The Shenendehowa Central School District has sent a letter to the town of Clifton Park saying the school board is ready to talk about selling 32 acres of undeveloped land to the town.
At Tuesday night’s board meeting, district Superintendent Oliver Robinson discussed with board members all of the options available to them in deciding what to do with the land. The 32 acres was the topic of a recent referendum. The final vote of that referendum — 5,442 no to 2,323 yes — stopped the sale of the land to BBL construction, but it did not prohibit the school board from putting the parcel up for sale again.
The referendum came after months of contentious campaigning.

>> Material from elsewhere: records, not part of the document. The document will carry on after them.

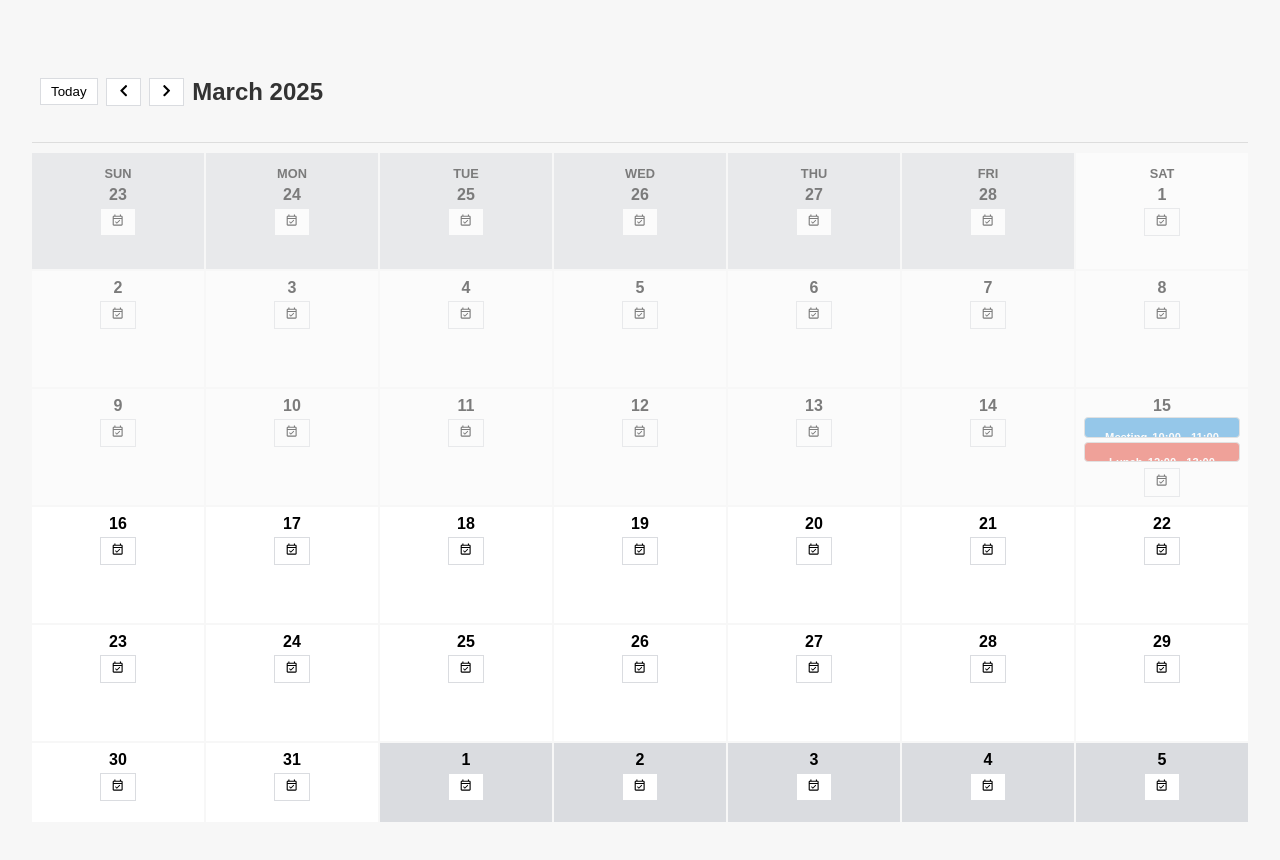
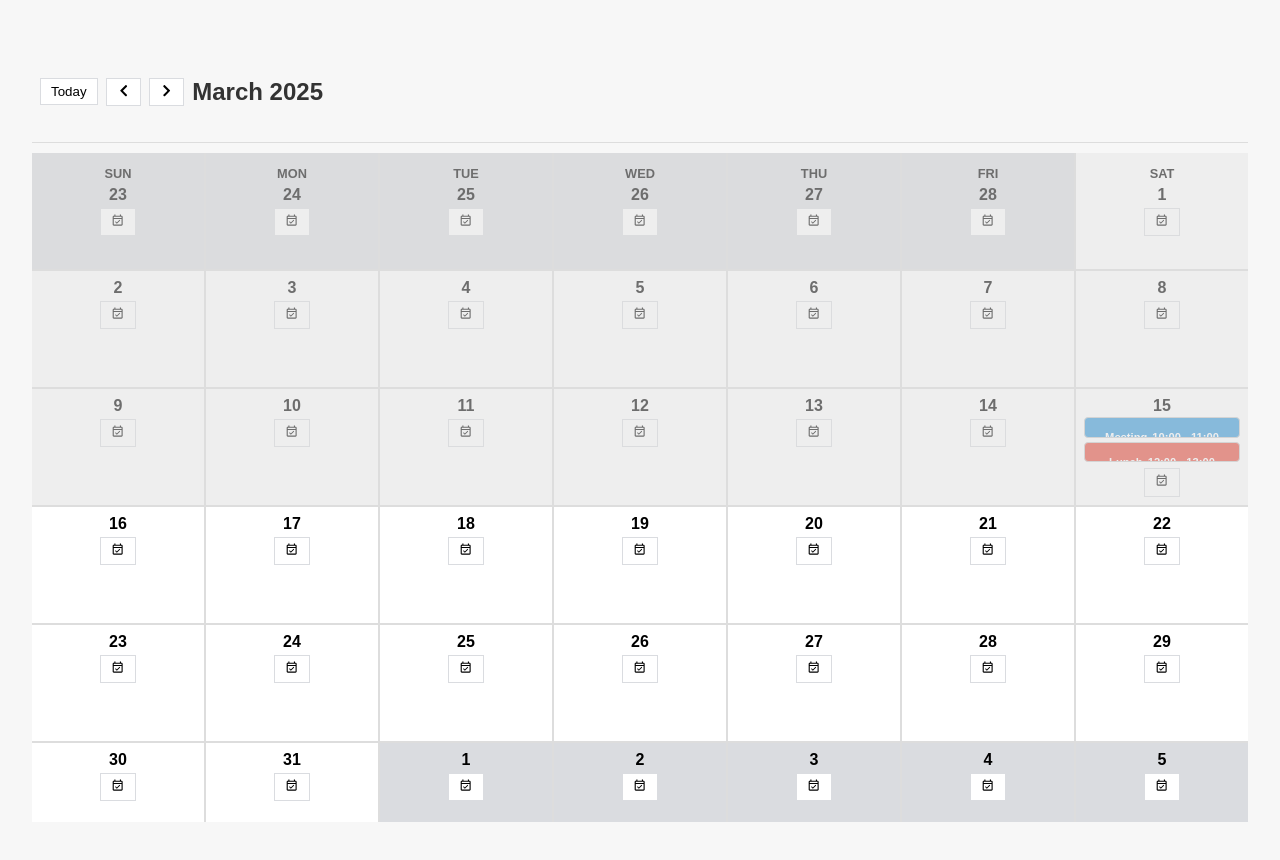
Before and after one commit to SantiagoYanezFerreiro/google-calendar-clone, a React (Vite) app: page / in a window 1280 px wide. Shown: the top 860 px of the page. Built offline with nearby package versions, Linux system fonts and the light colour scheme.

Commit message:
fix styling issues to match proiject requirements

```diff
--- a/src/styles.css
+++ b/src/styles.css
@@ -54,6 +54,7 @@ button.delete:hover {
   display: flex;
   flex-direction: column;
   overflow: auto;
+  position: relative;
 }
 
 .calendar-grid {
@@ -63,6 +64,8 @@ button.delete:hover {
   margin-top: 10px;
   min-height: 0;
   flex: 1;
+  overflow-y: auto;
+  background: #ddd;
 }
 
 .calendar-day {
```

Originally, the town offered to buy the land at price of $1 million. At the meeting, Robinson said that the land has an appraised value of $1.5 million.
In the past, Clifton Park Supervisor Phil Barrett has said that he is ready to talk with the school board at any time, but as of Tuesday night, the school board had not received an official proposal.

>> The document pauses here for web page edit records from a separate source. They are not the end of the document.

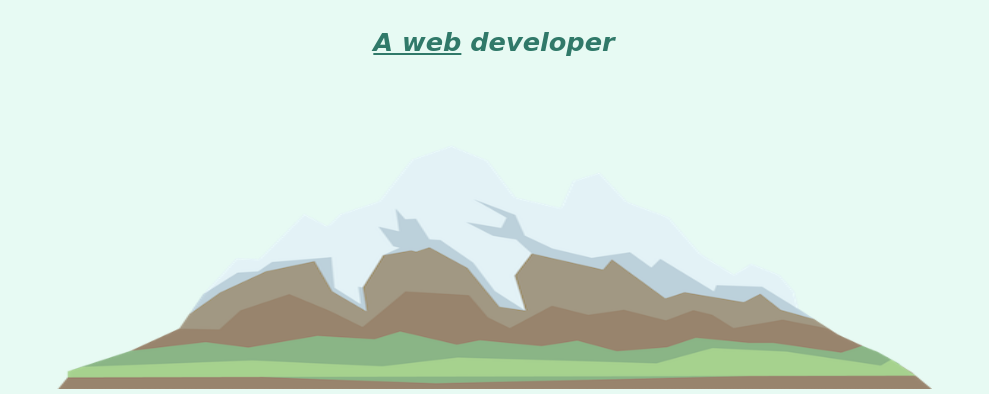
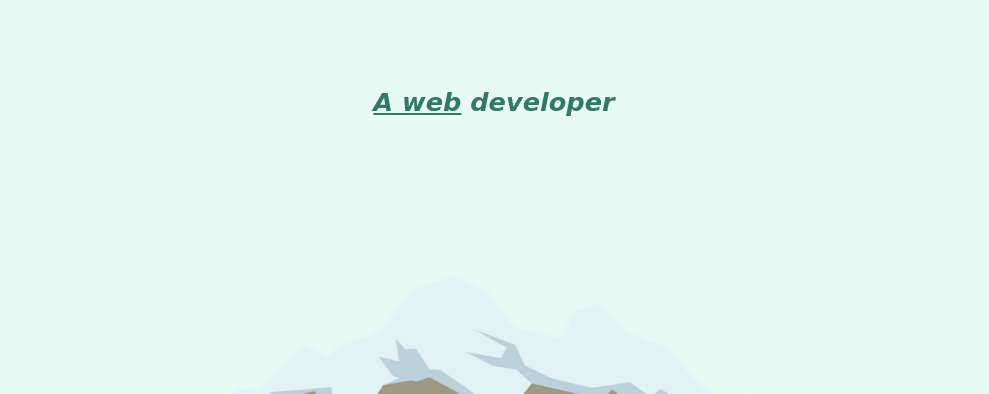
Before and after one commit to dippatel1/my_first_page, a plain HTML site: page index.html in a window 1280 px wide. Shown: the part 406-800 px from the top of the page, without its empty margins (146-1135 px from the left). Drawn offline with Linux system fonts and the light colour scheme; a web font is replaced by a local one.

Commit message:
Update styles.css

```diff
--- a/styles.css
+++ b/styles.css
@@ -60,7 +60,7 @@
                 font-family: 'Dancing Script', 'Arial';
                 font-weight: bold;
                 font-size: 40px;
-                        margin:30px 0 30px 0;
+                        margin:90px 0 100px 0;
             }
 
             h3 {
```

Robinson stressed that nothing discussed during Tuesday’s meeting represented any sort of concrete decision to go one way or the other.
“This is not a plan. This is just a discussion of options,” he said. He added that the letter to the town was meant to “get the ball rolling in a more formal way.”
Robinson said that any decision on the land depends on when, and if, the board receives an acceptable formal proposal from a buyer.
Board members were divided on how to proceed. Mary Blaauboer said that while the board originally thought that the land is unusable, it might be worth re-evaluating whether the district can in fact use the land. Board member Deanna Stephenson argued that an environmental review, which has not been done, would be the only accurate way to decide whether the land is truly usable.
Board member Gary DiLallo, who stressed the importance of getting a fair price for the land, cautioned against seeking an outside buyer and said that at this point it would only serve to “antagonize voters.” Board President Bob Pressly reiterated that if the town decides offer a proposal to buy the land, it needs to be a “motivated buyer.”
Ultimately, Robinson said, any course of action will require extensive conversations between the board and any potential buyer of the land, including the town.
“We have the music and the dance floor,” Robinson said. “The door is open.”